In the listing below, the lines from the first through the one with "- 總規則說明書：重寫世界觀背景，蓋婭以洪水重建世界，12 座島嶼取代舊領地" are to be copied word for word.

-- Raw data follows --

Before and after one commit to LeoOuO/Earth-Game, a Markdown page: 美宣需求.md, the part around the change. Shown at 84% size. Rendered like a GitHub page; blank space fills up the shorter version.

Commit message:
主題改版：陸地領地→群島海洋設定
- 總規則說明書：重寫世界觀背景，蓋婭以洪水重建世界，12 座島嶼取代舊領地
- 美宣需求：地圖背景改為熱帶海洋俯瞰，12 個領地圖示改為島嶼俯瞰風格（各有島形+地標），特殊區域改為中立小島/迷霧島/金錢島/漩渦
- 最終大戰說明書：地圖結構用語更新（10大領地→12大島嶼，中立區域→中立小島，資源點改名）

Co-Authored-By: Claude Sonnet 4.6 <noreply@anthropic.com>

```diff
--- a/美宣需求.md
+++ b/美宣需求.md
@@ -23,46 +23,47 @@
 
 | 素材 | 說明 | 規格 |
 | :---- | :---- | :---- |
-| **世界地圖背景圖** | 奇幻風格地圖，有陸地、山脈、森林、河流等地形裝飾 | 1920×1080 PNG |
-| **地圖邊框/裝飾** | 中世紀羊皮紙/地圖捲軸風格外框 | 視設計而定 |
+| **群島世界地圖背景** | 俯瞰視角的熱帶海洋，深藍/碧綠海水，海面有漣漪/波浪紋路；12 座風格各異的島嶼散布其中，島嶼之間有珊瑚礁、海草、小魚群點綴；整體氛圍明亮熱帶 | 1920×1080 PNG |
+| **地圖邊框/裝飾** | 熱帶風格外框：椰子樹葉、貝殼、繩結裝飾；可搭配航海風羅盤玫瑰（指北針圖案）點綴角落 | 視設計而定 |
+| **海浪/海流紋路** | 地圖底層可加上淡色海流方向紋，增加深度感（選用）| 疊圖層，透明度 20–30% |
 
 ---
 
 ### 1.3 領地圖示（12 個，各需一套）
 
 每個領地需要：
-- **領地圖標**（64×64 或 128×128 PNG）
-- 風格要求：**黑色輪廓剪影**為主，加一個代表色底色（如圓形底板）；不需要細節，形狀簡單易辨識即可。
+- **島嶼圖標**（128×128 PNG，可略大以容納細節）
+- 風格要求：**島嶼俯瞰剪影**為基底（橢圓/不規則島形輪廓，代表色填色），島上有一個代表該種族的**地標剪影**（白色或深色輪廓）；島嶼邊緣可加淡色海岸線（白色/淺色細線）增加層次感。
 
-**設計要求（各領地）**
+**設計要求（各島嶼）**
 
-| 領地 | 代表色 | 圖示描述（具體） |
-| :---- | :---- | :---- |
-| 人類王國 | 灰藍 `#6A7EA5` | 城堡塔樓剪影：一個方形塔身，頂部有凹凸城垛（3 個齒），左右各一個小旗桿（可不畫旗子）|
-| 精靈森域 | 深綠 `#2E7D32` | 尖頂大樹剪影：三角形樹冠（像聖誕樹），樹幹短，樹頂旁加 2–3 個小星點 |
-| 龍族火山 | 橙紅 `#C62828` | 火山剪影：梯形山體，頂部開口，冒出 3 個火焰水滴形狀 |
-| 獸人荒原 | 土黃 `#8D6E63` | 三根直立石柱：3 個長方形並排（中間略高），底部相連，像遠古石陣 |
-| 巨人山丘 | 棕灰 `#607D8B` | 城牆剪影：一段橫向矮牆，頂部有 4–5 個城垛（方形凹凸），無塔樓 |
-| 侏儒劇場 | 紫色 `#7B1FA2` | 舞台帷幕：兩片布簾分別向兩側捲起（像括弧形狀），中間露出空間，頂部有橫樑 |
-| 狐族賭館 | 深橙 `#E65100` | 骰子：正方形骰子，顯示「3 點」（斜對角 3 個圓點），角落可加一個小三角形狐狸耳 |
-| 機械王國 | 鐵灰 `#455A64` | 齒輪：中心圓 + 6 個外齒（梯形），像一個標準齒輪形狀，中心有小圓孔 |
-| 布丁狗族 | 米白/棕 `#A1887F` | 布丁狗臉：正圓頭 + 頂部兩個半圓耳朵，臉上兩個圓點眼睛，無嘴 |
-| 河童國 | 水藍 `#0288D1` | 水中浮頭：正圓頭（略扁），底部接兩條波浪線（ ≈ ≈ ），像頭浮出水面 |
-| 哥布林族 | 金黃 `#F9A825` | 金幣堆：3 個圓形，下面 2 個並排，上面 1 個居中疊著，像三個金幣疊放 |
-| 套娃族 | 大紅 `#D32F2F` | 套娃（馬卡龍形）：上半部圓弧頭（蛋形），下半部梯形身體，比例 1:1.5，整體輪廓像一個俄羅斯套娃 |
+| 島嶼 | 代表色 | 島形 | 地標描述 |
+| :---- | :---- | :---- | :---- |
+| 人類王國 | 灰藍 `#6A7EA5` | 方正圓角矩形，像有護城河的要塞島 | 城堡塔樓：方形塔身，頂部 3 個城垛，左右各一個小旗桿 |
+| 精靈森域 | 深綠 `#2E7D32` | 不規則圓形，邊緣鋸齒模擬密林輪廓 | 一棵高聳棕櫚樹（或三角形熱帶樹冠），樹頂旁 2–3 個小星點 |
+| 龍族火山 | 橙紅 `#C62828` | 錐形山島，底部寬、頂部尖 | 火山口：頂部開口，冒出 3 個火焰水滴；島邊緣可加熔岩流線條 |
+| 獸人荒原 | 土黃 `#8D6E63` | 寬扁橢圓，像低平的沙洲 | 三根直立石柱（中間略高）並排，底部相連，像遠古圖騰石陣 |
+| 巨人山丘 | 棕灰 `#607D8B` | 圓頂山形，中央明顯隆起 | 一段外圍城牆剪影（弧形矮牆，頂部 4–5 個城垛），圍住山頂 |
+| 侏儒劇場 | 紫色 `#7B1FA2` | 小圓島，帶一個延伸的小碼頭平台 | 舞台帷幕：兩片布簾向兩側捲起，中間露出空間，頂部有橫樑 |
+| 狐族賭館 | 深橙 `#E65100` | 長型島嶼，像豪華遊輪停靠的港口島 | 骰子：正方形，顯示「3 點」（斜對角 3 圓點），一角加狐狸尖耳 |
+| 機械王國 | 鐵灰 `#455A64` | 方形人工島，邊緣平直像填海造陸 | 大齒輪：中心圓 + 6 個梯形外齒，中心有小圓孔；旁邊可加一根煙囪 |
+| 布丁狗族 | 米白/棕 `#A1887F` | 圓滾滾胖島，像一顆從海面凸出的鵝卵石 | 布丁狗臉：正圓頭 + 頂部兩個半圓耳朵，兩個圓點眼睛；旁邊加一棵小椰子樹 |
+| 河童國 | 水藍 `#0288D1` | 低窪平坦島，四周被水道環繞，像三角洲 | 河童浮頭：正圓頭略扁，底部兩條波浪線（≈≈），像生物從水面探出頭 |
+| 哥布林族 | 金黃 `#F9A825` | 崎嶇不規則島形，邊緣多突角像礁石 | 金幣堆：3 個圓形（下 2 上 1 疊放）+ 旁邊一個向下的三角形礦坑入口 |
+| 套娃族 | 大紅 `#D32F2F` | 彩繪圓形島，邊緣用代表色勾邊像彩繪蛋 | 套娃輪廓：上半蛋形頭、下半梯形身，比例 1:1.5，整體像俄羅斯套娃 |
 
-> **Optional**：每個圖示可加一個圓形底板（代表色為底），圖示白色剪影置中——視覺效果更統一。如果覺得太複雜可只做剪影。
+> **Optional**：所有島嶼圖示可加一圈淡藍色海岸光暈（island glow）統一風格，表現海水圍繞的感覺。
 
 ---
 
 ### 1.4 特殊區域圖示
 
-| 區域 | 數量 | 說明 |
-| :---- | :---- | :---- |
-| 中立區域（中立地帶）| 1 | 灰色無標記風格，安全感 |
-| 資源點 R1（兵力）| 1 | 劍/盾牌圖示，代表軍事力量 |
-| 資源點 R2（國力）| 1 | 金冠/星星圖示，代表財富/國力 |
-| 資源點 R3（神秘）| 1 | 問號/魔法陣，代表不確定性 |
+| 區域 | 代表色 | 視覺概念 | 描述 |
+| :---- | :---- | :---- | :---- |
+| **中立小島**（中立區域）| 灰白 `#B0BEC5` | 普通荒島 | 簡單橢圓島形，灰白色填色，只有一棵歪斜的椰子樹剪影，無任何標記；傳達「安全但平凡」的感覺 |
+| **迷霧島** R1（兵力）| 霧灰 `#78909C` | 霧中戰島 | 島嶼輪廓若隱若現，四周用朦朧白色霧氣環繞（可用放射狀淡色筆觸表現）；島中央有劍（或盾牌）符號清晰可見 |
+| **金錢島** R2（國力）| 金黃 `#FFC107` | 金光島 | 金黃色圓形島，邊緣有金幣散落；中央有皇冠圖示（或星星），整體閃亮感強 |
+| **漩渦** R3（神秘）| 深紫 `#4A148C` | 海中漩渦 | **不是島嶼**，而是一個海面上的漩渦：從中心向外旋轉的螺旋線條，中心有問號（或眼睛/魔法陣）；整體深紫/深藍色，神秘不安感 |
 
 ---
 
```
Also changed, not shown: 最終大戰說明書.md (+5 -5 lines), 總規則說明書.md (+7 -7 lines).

-- Raw data concluded --

Output:
Before and after one commit to LeoOuO/Earth-Game, a Markdown page: 美宣需求.md, the part around the change. Shown at 84% size. Rendered like a GitHub page; blank space fills up the shorter version.

Commit message:
主題改版：陸地領地→群島海洋設定
- 總規則說明書：重寫世界觀背景，蓋婭以洪水重建世界，12 座島嶼取代舊領地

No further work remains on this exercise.